24. This term reflects the realm of nature that was made in the image of God. Genesis 1:27. The term emphasizes the distinction between man and animals. The emphasis is necessary in this modern age so enamored with the Darwinian belief that man is only a “human animal.”
25. 1 Blackstone, supra note 12, at *39-40.
26. Job 38:4-5, 33.
27. See. e.g., Jeremiah 10:2-15.
28. James 3:8-11.
29. 1 Blackstone, supra note 12, at *40.
32. Id. at *40-41.
33. Root, supra note 19, at 36.
34. Id. at 35-36.
35. 1 Blackstone, supra note 12, at *41-42.
36. Id. at *42.
37. Exodus 20:13.
38. 1 Blackstone, supra note 12, at *42.
43. Id. at *44.
44. Id. at *42.
45. Id. at *42-43.
46. 4 William Blackstone, Commentaries *9 (quoting Genesis 9:6).
47. Id. at *194 (quoting Numbers 35:31).
49. Id. Nos divini juris rigorum moderantes is translated as “We are those who moderate the rigor of divine law.”
50. Id. at *9.
51. 1 Blackstone, supra note 12, at *43.
52. Id. at *44.
53. Id. at *38.
54. Id. at *40.
55. Id. at *45.
57. Id. at *54.
58. Id. at *55.
60. Id. at *63.
61. Id. at *63-64.
62. Id. at *64.
63. Id. at *69-70.
64. Id. at *69.
65. Id. at *69-71.
66. Id. at *70.
67. Id. at *70-71.
68. Root, supra note 19, at 34.
69. Id. at 35.
70. Id. at 35-36.
71. Id. at 37.
72. Id. at 37-38.
73. See, e.g., James C. Carter, Law; Its Origin, Growth, and Function, (DaCapo Press 1974)(1907).
74. Christopher Columbus Langdell, A Selection of Cases on the Law of Contracts vi (The Legal Classics Library ed. 1983) (Little, Brown, and Company, Boston 1871).
75. Oliver Wendell Holmes, Jr., The Common Law 1 (1887).
76. South Pacific Co. v. Jensen, 244 U.S. 205, 222 (1917) (Holmes, J., dissenting).
77. John Chipman Gray, The Nature and Sources of Law 99 (2d ed. 1921).
78. Hugh Hawkins, Between Harvard and America 129-30 (1972).

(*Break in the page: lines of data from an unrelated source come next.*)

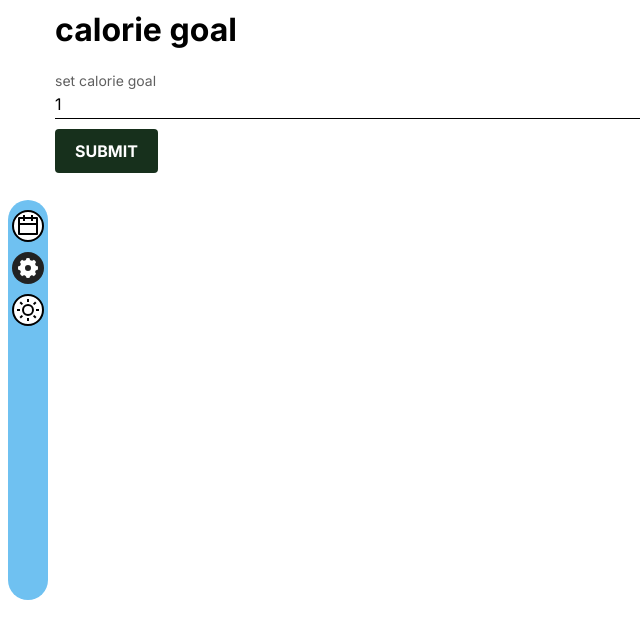
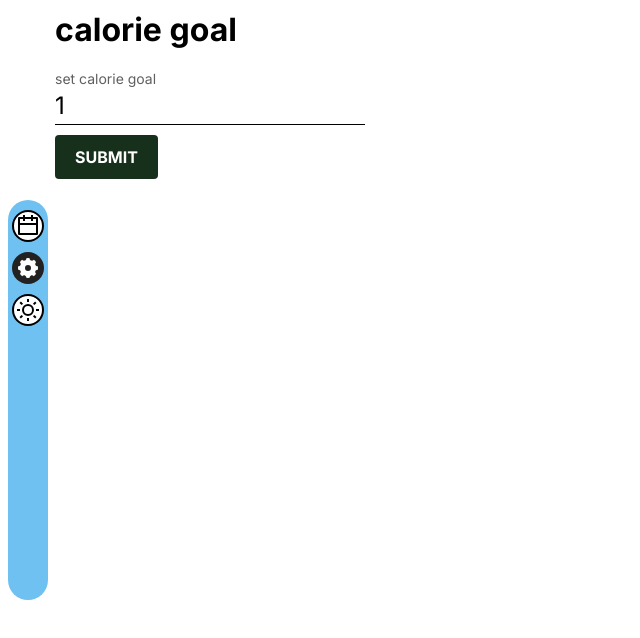
Before and after one commit to colorlessenergy/calorie-tracker, a Next.js app: page /settings/calorie-goal in a window 1280 px wide. Shown: the top 638 px of the page, without its empty margins (0-640 px from the left). Built offline with nearby package versions, Linux system fonts and the light colour scheme.

Commit message:
add styles to calorie goal page

```diff
--- a/pages/settings/calorie-goal.js
+++ b/pages/settings/calorie-goal.js
@@ -50,7 +50,10 @@ export default function CalorieGoal() {
             <div className="container">
                 <h1 className="mt-1 mx-15">calorie goal</h1>
 
-                <form onSubmit={handleSubmit} className="mx-15 w-50-md">
+                <form
+                    onSubmit={handleSubmit}
+                    className="mx-15 w-50-md flex flex-direction-column align-items-start"
+                >
                     <label className="dark-label" htmlFor="calorieGoal">
                         set calorie goal
                     </label>
@@ -63,6 +66,7 @@ export default function CalorieGoal() {
                         placeholder="calorie goal"
                         onChange={handleInputChange}
                         value={calorieGoal}
+                        className="calorie-goal-input"
                     />
 
                     <button className="button button-green">submit</button>
--- a/styles/module.scss
+++ b/styles/module.scss
@@ -250,3 +250,9 @@ body.modal-is-open {
 .nav .icon {
     margin-right: 10px;
 }
+
+input[type='number'].calorie-goal-input {
+    width: 50%;
+
+    font-size: 24px;
+}
```
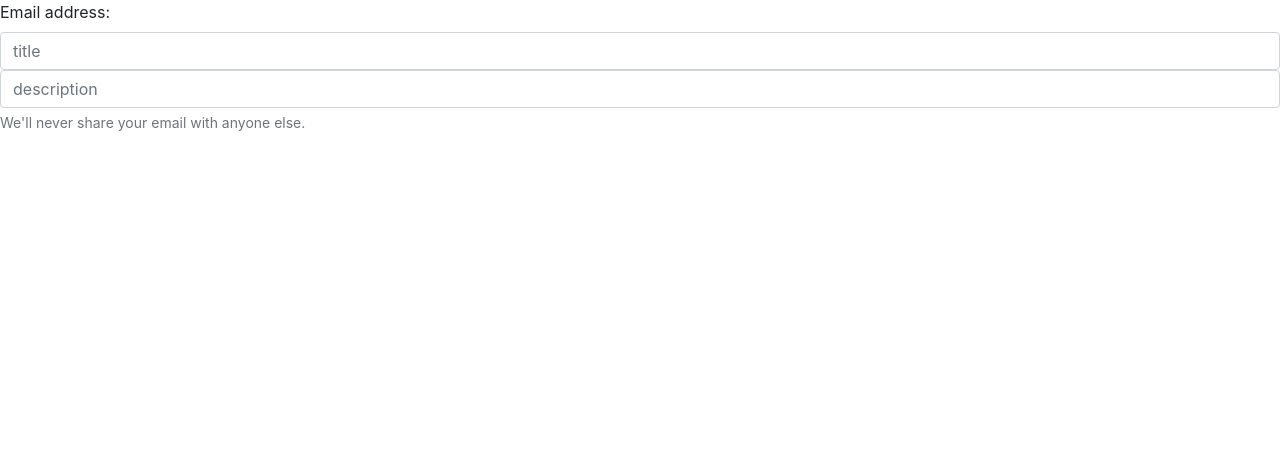
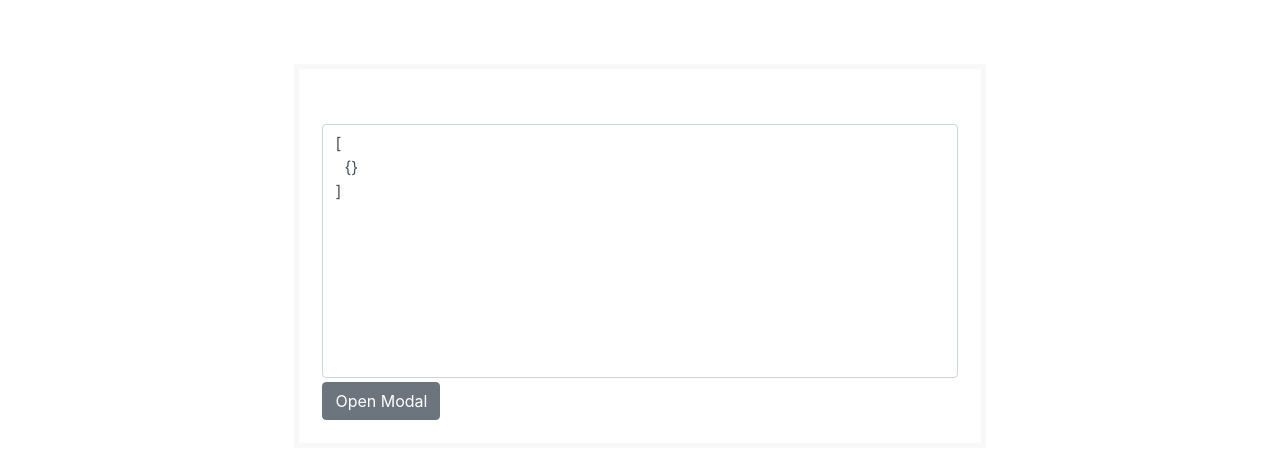
Before and after one commit to pwnsoni/create_dynamic_forms, a Nuxt app: page / in a window 1280 px wide. Shown: the top 458 px of the page. Built offline with nearby package versions, Linux system fonts and the light colour scheme.

Commit message:
Added major styling of the form that would be created using the JSON, Added it in a modal as well, Added some other things as well

```diff
--- a/components/DynamicForm.vue
+++ b/components/DynamicForm.vue
@@ -1,31 +1,53 @@
 <template>
-    <div>
-        <!-- <h1> {{formData}}</h1> -->
-        <!-- <div v-for="i in formData" :key="i">
-            {{i.fieldName}}: {{i.inputType}} -->
-
-            <div>
-            <b-form>
+    <div id="centerdParentDiv">
+            <div id="childDivWith60">
+            <b-form @submit="onSubmit" >
                 <b-form-group
                     id="input-group-1"
-                    label="Email address:"
+                    label="Form Details"
                     label-for="input-1"
-                    description="We'll never share your email with anyone else."
                 >
-                    <b-form-input v-for="i in formData" :key="i"
+                    <div v-for="i in formData" :key="i" id="formComp">
+                        <div v-if="i.inputType == 'text'">
+                            <label for="datePicker">{{i.fieldName}}</label>
+                            <b-form-input
                                 id="input-1"
-                        type="email"
+                                v-model=formDataResult[i.fieldName]
                                 :placeholder=i.fieldName
                                 required
                             >
                             </b-form-input>
+                        </div>
+
+                        <div v-if="i.inputType == 'text-area'">
+                            <label for="datePicker">{{i.fieldName}}</label>
+                            <b-form-textarea
+                                id="textarea"
+                                v-model=formDataResult[i.fieldName]
+                                placeholder="Enter something..."
+                                rows="6"
+                                max-rows="60"
+                            >
+                            </b-form-textarea>
+                        </div>
+
+                        <div v-if="i.inputType == 'date'">
+                            <label for="datePicker">{{i.fieldName}}</label>
+                            <b-form-datepicker
+                                id="datePicker"
+                                v-model=formDataResult[i.fieldName]
+                                class="mb-2"
+                                >
+                            </b-form-datepicker>
+                        </div>
 
 
+                    </div>
                 </b-form-group>
-
+                <div id="centerThisDiv">
+                    <button type="submit" id="submitButton" >Submit</button>
+                </div>
             </b-form>
-
-
         </div>
 
     </div>
@@ -41,15 +63,59 @@ export default {
     },
     data() {
         return {
-        form: {
-          email: '',
-          name: '',
-          food: null,
-          checked: []
+            show: true,
+            formDataResult:{}
+        }
     },
-        foods: [{ text: 'Select One', value: null }, 'Carrots', 'Beans', 'Tomatoes', 'Corn'],
-        show: true
-      }
+    methods: {
+        onSubmit(event) {
+            event.preventDefault()
+            alert(JSON.stringify(this.formDataResult))
+        },
     }
 }
 </script>
+
+<style>
+
+    #centerThisDiv{
+        display: flex;
+        justify-content: center;
+        padding: 2px;
+    }
+
+    #submitButton{
+        background-color: rgb(241, 226, 226);
+        color: rgb(236, 112, 112);
+        border: none;
+        padding: 15px 32px;
+        text-align: center;
+        text-decoration: none;
+        display: inline-block;
+        width: 50%;
+        transition: 0.6s;
+    }
+
+    #submitButton:hover{
+        background-color: rgb(236, 112, 112); /* Green */
+        color: rgb(249, 247, 247);
+    }
+
+    #childDivWith60{
+        width: 60%;
+        border: 5px solid rgb(249, 247, 247);
+        border-radius: 2px;
+        padding: 2%;
+    }
+
+    #centerdParentDiv{
+        display: flex;
+        justify-content: center;
+        padding: 5%;
+    }
+
+    #formComp{
+        margin-top: 5%;
+    }
+
+</style>
--- a/pages/index.vue
+++ b/pages/index.vue
@@ -1,14 +1,75 @@
 <template>
-<div>
-  <!-- <Tutorial/> -->
-  <DynamicForm />
+  <div id="centerdParentDiv">
+
+    <div id="childDivWith60">
+
+      <!-- This needs updation, May need to update it to take input separately and create the array of json -->
+      <!-- Not working correctly, But the modai is working -->
+      <b-form-textarea
+        id="formComp"
+        v-model="formData"
+        placeholder="Enter something..."
+        rows="10"
+        max-rows="600"
+      >
+      </b-form-textarea>
+
+      <!-- Below code is fine and okay -->
+      <div id="centerThisDiv">
+        <button type="submit" id="submitButton" @click="validateFormData" v-if="validated">Submit</button>
+      </div>
+
+      <b-button @click="$bvModal.show('modal-scoped')">Open Modal</b-button>
+      <b-modal id="modal-scoped" size="xl">
+        <DynamicForm />
+        <template #modal-footer>
+          <span id="footerNotes"> Click outside the borders to close </span>
+        </template>
+      </b-modal>
+    </div>
   </div>
-  </template>
+</template>
+
 
 <script>
 import DynamicForm from '../components/DynamicForm.vue';
 export default {
     name: "IndexPage",
-    components: { DynamicForm }
+    components: { DynamicForm },
+
+    data() {
+        return {
+            validated: false,
+            formData: [{}],
+            inputTypeValues: ["input", "text-area", "date"]
+        }
+    },
+    methods: {
+      validateFormData() {
+        let errorMessage = "Please fix your json, Detailed error message will be provided in future"
+
+        let form = JSON.parse(JSON.stringify(this.formData))
+        if (form.length == 0){
+          alert(errorMessage)
+          return;
+        }
+        console.log(form)
+        console.log(typeof(form))
+        form.forEach(form => {
+          if(!this.inputTypeValues.includes(form.inputType)){
+            alert(errorMessage + "here");
+            return
+          }
+        });
+        this.validated = true;
+      }
+    }
 }
 </script>
+
+
+<style>
+  #footerNotes{
+    color: rgb(236, 112, 112);
+  }
+</style>
--- a/store/index.js
+++ b/store/index.js
@@ -1,3 +1,21 @@
 export const state = () => ({
-    formData: [{fieldName: "title", inputType: "text"}, {fieldName: "description", inputType: "text-area"}]
+    formData: [{fieldName: "title", inputType: "text"}, {fieldName: "description", inputType: "text-area"}, {fieldName: "Data Of The Issue", inputType: "date"}],
+    formDataResult: {description: ""}
 })
+
+export const mutations = {
+    createResultSchema(state) {
+        state.formData.forEach(element => {
+            state.formDataResult[element.fieldName] = "";
+        });
+    }
+}
+
+export const actions = {
+    CREATE_RESULT_SCHEMA(state) {
+        // make request
+        const res = { data: 10 };
+        state.counter = res.data;
+        return res.data;
+    }
+}
```
Lines whose indentation alone changed are shown as unchanged.
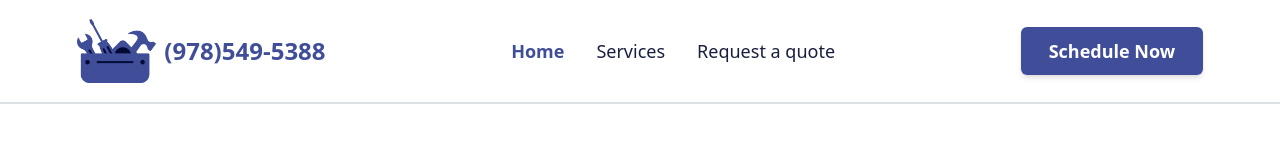
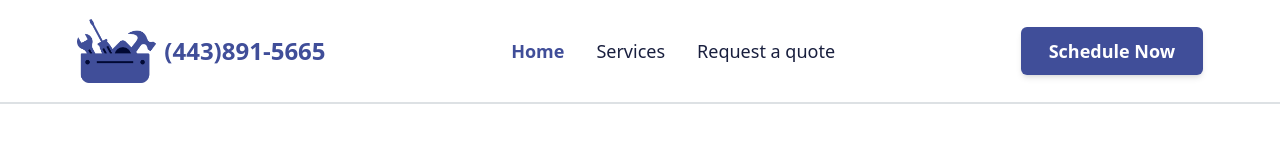
Before and after one commit to Kevin-ishimwe/e-appliancelyss, a React (Vite) app: page / in a window 1280 px wide. Shown: the top 160 px of the page. Built offline with nearby package versions, Linux system fonts and the light colour scheme.

Commit message:
Update NavBar.jsx

```diff
--- a/src/components/NavBar.jsx
+++ b/src/components/NavBar.jsx
@@ -48,7 +48,7 @@ function Navbar() {
           href="tel:(978)733-0701"
           className="text-xl bg-white sm:text-2xl text-primary font-semibold ml-2"
         >
-          (978)549-5388
+          (443)891-5665
         </a>
       </div>
       <div
```
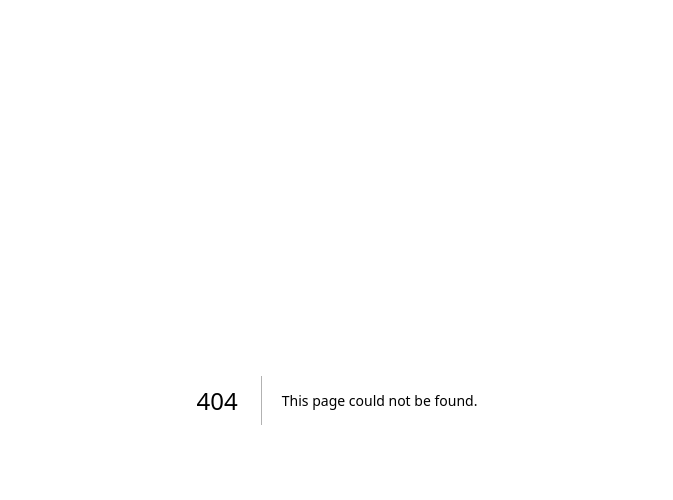
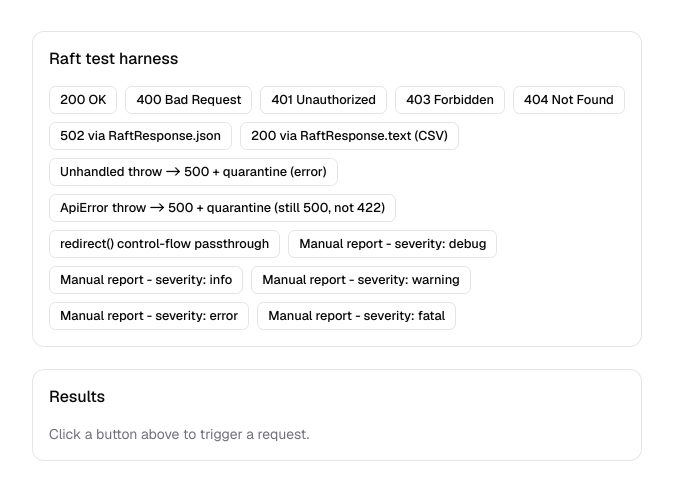
Before and after one commit to uw-datasci/estimathon-v2, a Next.js app in the folder apps/web/: page /raft-test in a window 1280 px wide. Before the commit this address had no page. Shown: the top 500 px of the page, without its empty margins (303-976 px from the left). Built offline with nearby package versions, Linux system fonts and the light colour scheme.

Commit message:
raft test

```diff
--- /dev/null
+++ b/apps/web/app/api/raft-test/route.ts
@@ -0,0 +1,72 @@
+import { withRaft, RaftResponse, ApiError, RaftClient } from "@uw-datasci/raft"
+import type { RaftSeverity } from "@uw-datasci/raft"
+import { redirect } from "next/navigation"
+
+// TODO: remove this route - temporary manual test harness for the raft
+// integration (see /raft-test/page.tsx, also temporary).
+/**
+ * Usage: GET /api/raft-test?type=<...>[&severity=<debug|info|warning|error|fatal>]
+ *
+ * types: ok | badRequest | unauthorized | forbidden | notFound | json | text
+ *        | throw | apiError | redirect | manual
+ */
+export const GET = withRaft(async (request) => {
+  const url = new URL(request.url)
+  const type = url.searchParams.get("type") ?? "throw"
+  const severity = (url.searchParams.get("severity") ?? "error") as RaftSeverity
+
+  switch (type) {
+    case "ok":
+      return RaftResponse.ok({ message: "success" })
+
+    case "badRequest":
+      return RaftResponse.badRequest("id is required", "Bad Request")
+
+    case "unauthorized":
+      return RaftResponse.unauthorized()
+
+    case "forbidden":
+      return RaftResponse.forbidden("Execs only")
+
+    case "notFound":
+      return RaftResponse.notFound("Widget not found")
+
+    case "json":
+      // Custom status code passthrough - what /me uses for upstream errors.
+      return RaftResponse.json({ error: "Upstream error" }, 502)
+
+    case "text":
+      // Non-JSON body - what forward() uses for every proxied route.
+      return RaftResponse.text("id,name\n1,test", "text/csv", 200)
+
+    case "throw":
+      // Unhandled error -> withRaft catches it -> quarantine + clean 500.
+      throw new Error("Forced test error: unhandled throw")
+
+    case "apiError":
+      // Note: withRaft always returns 500 for ANY thrown error - it does NOT
+      // read ApiError.statusCode/code to pick the HTTP status. Those fields
+      // are stored as context only.
+      throw new ApiError("Forced test error: ApiError", 422, "TEST_CODE")
+
+    case "redirect":
+      // Next.js control-flow signal - withRaft must re-throw this untouched
+      // (never quarantine it as an application error). Fetch with
+      // redirect: "manual" client-side to observe the raw 307 rather than
+      // following it.
+      return redirect("/raft-test?redirected=1")
+
+    case "manual":
+      // Bypasses withRaft's catch entirely - reports directly at the chosen
+      // severity, without returning a 500.
+      await RaftClient.getInstance().reportError(
+        new Error(`Forced test error: manual report (${severity})`),
+        { route: "/api/raft-test", method: "GET" },
+        severity
+      )
+      return RaftResponse.ok({ message: `manually reported at ${severity}` })
+
+    default:
+      return RaftResponse.badRequest(`Unknown type: ${type}`)
+  }
+})
--- /dev/null
+++ b/apps/web/app/raft-test/page.tsx
@@ -0,0 +1,149 @@
+"use client"
+
+// TODO: remove this page - temporary manual test harness for the raft
+// integration (see /api/raft-test/route.ts, also temporary).
+
+import { useState } from "react"
+import { Button } from "@estimathon/ui/components/button"
+import {
+  Card,
+  CardContent,
+  CardHeader,
+  CardTitle,
+} from "@estimathon/ui/components/card"
+
+interface TestCase {
+  key: string
+  label: string
+  query: string
+  manualRedirect?: boolean
+}
+
+const CASES: TestCase[] = [
+  { key: "ok", label: "200 OK", query: "type=ok" },
+  { key: "badRequest", label: "400 Bad Request", query: "type=badRequest" },
+  { key: "unauthorized", label: "401 Unauthorized", query: "type=unauthorized" },
+  { key: "forbidden", label: "403 Forbidden", query: "type=forbidden" },
+  { key: "notFound", label: "404 Not Found", query: "type=notFound" },
+  { key: "json", label: "502 via RaftResponse.json", query: "type=json" },
+  { key: "text", label: "200 via RaftResponse.text (CSV)", query: "type=text" },
+  {
+    key: "throw",
+    label: "Unhandled throw -> 500 + quarantine (error)",
+    query: "type=throw",
+  },
+  {
+    key: "apiError",
+    label: "ApiError throw -> 500 + quarantine (still 500, not 422)",
+    query: "type=apiError",
+  },
+  {
+    key: "redirect",
+    label: "redirect() control-flow passthrough",
+    query: "type=redirect",
+    manualRedirect: true,
+  },
+  {
+    key: "manual-debug",
+    label: "Manual report - severity: debug",
+    query: "type=manual&severity=debug",
+  },
+  {
+    key: "manual-info",
+    label: "Manual report - severity: info",
+    query: "type=manual&severity=info",
+  },
+  {
+    key: "manual-warning",
+    label: "Manual report - severity: warning",
+    query: "type=manual&severity=warning",
+  },
+  {
+    key: "manual-error",
+    label: "Manual report - severity: error",
+    query: "type=manual&severity=error",
+  },
+  {
+    key: "manual-fatal",
+    label: "Manual report - severity: fatal",
+    query: "type=manual&severity=fatal",
+  },
+]
+
+interface Result {
+  key: string
+  status: number
+  body: string
+}
+
+export default function RaftTestPage() {
+  const [results, setResults] = useState<Result[]>([])
+  const [loading, setLoading] = useState<string | null>(null)
+
+  async function run(c: (typeof CASES)[number]) {
+    setLoading(c.key)
+    try {
+      const res = await fetch(`/api/raft-test?${c.query}`, {
+        // Redirects would otherwise be followed transparently by fetch;
+        // "manual" surfaces the raw 307 so we can confirm withRaft let the
+        // Next.js control-flow signal through instead of quarantining it.
+        redirect: c.manualRedirect ? "manual" : "follow",
+      })
+      const body = c.manualRedirect
+        ? `(opaqueredirect - type: ${res.type}, status: ${res.status || "0 (opaque)"})`
+        : await res.text()
+      setResults((prev) => [
+        { key: c.key, status: res.status, body },
+        ...prev,
+      ])
+    } finally {
+      setLoading(null)
+    }
+  }
+
+  return (
+    <div className="mx-auto max-w-2xl space-y-6 p-8">
+      <Card>
+        <CardHeader>
+          <CardTitle>Raft test harness</CardTitle>
+        </CardHeader>
+        <CardContent className="flex flex-wrap gap-2">
+          {CASES.map((c) => (
+            <Button
+              key={c.key}
+              variant="outline"
+              size="sm"
+              disabled={loading === c.key}
+              onClick={() => run(c)}
+            >
+              {loading === c.key ? "Running..." : c.label}
+            </Button>
+          ))}
+        </CardContent>
+      </Card>
+
+      <Card>
+        <CardHeader>
+          <CardTitle>Results</CardTitle>
+        </CardHeader>
+        <CardContent className="space-y-2">
+          {results.length === 0 && (
+            <p className="text-muted-foreground text-sm">
+              Click a button above to trigger a request.
+            </p>
+          )}
+          {results.map((r, i) => (
+            <pre
+              key={i}
+              className="bg-muted overflow-x-auto rounded-md p-3 text-xs"
+            >
+              {r.key} -&gt; {r.status}
+              {"\n"}
+              {r.body}
+            </pre>
+          ))}
+        </CardContent>
+      </Card>
+    </div>
+  )
+}
```
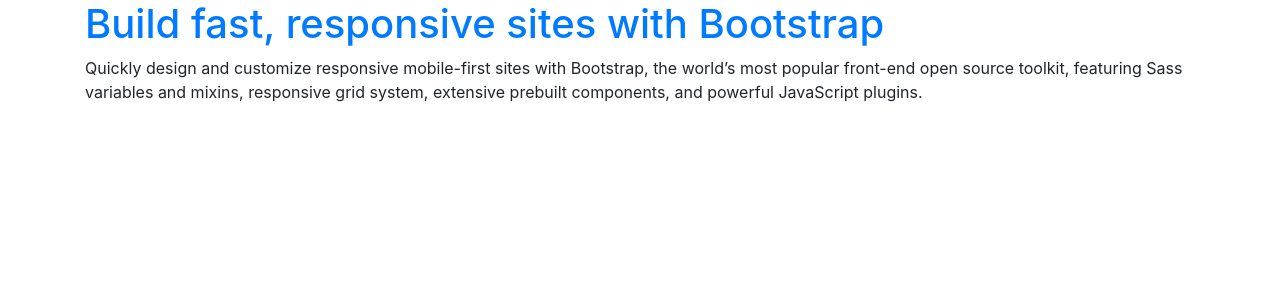
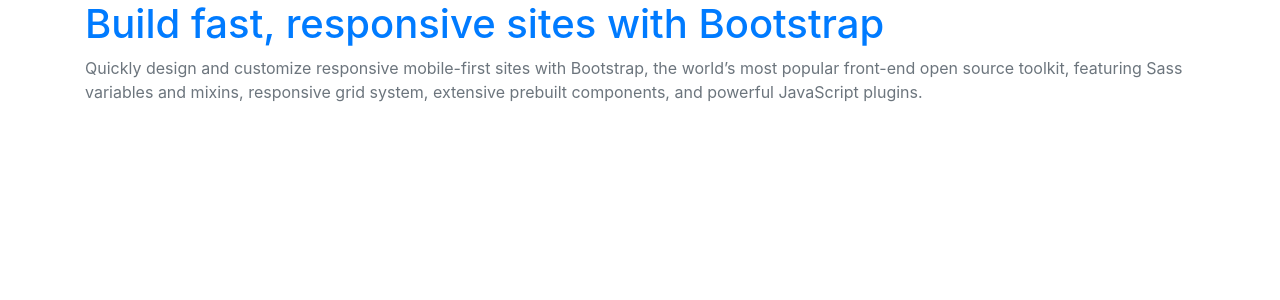
Before and after one commit to pglevy/bootstrap-boilerplate, a Jekyll site: the page built from index.md, in a window 1280 px wide. Shown: the top 300 px of the page. Built offline with Jekyll 4.4.1, drawn with Linux system fonts in a browser that asks for light colours; our own code applies the rules of GitHub Pages for plain Markdown files.

```diff
--- a/_config.yml
+++ b/_config.yml
@@ -12,5 +12,5 @@ plugins:
   - jekyll-get-json
 
 jekyll_get_json:
-  - data: episodes
-    json: 'https://feed2json.org/convert?url=https%3A%2F%2Ffeeds.buzzsprout.com%2F1341670.rss'
+  - data: tokens
+    json: 'https://v1.nocodeapi.com/pglevy/airtable/LDTzULYnuAgBNkGH?tableName=tokens'
--- a/assets/css/main.scss
+++ b/assets/css/main.scss
@@ -1,5 +1,10 @@
 ---
 ---
+
+{% for token in site.data.tokens.records %}
+{{token.fields.name}}: {{token.fields.value}};
+{% endfor %}
+
 
 // 👆 Remember the front matter dashes.
 
@@ -22,8 +27,9 @@
 //////////////
 
 // Set the primary and secondary brand colors.
-// $primary:    #20bf55;
-// secondary:    #20bf55;
+
+// $primary:    {{my_variable}};
+// $secondary:    #20bf55;
 
 // Create variations because Bootstrap doesn't handle this well yet.
 // $primary-light: ;
--- a/index.md
+++ b/index.md
@@ -6,3 +6,4 @@ layout: default
 {: .text-primary}
 
 Quickly design and customize responsive mobile-first sites with Bootstrap, the world’s most popular front-end open source toolkit, featuring Sass variables and mixins, responsive grid system, extensive prebuilt components, and powerful JavaScript plugins.
+{: .text-secondary}
```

79. Henry Steele Commager, 1978: The World of the Mind, 64 A.B.A.J. 1003, 1005-06 (1978).
80. See, e.g., Phillip E. Johnson, Darwin on Trial (1991).